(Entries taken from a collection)
=====
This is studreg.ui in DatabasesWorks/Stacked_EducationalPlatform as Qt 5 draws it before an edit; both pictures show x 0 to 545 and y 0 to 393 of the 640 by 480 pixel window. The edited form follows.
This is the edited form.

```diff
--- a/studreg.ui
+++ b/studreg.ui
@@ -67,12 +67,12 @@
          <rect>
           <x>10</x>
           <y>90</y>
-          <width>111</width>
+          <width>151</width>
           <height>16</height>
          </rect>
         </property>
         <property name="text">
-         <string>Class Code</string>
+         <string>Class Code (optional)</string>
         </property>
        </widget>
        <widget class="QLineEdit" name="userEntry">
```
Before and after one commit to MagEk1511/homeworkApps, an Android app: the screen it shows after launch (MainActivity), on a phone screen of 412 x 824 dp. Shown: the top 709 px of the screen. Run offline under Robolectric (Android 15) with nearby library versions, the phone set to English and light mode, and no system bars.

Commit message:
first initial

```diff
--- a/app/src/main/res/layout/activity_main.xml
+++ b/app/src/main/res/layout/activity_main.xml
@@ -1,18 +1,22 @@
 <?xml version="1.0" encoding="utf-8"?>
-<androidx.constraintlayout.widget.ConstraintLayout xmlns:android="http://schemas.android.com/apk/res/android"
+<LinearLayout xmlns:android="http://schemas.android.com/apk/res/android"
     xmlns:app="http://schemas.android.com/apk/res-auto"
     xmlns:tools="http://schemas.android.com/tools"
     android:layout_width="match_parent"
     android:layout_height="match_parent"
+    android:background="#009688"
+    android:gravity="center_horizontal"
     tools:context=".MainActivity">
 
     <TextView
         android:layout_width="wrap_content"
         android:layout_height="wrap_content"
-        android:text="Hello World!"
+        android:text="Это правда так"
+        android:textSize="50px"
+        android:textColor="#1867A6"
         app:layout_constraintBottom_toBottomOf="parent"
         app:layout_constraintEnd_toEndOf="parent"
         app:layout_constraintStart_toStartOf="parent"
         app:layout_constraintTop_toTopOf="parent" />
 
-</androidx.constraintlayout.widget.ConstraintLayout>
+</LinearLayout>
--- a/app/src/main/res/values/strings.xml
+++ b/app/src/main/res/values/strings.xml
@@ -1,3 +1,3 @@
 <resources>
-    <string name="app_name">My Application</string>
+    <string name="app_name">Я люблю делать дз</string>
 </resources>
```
=====
• _Problem to work on_
When a line of the records has the word "form", pick it out and copy it.

• _Output for this task_
This is studreg.ui in DatabasesWorks/Stacked_EducationalPlatform as Qt 5 draws it before an edit; both pictures show x 0 to 545 and y 0 to 393 of the 640 by 480 pixel window. The edited form follows.
This is the edited form.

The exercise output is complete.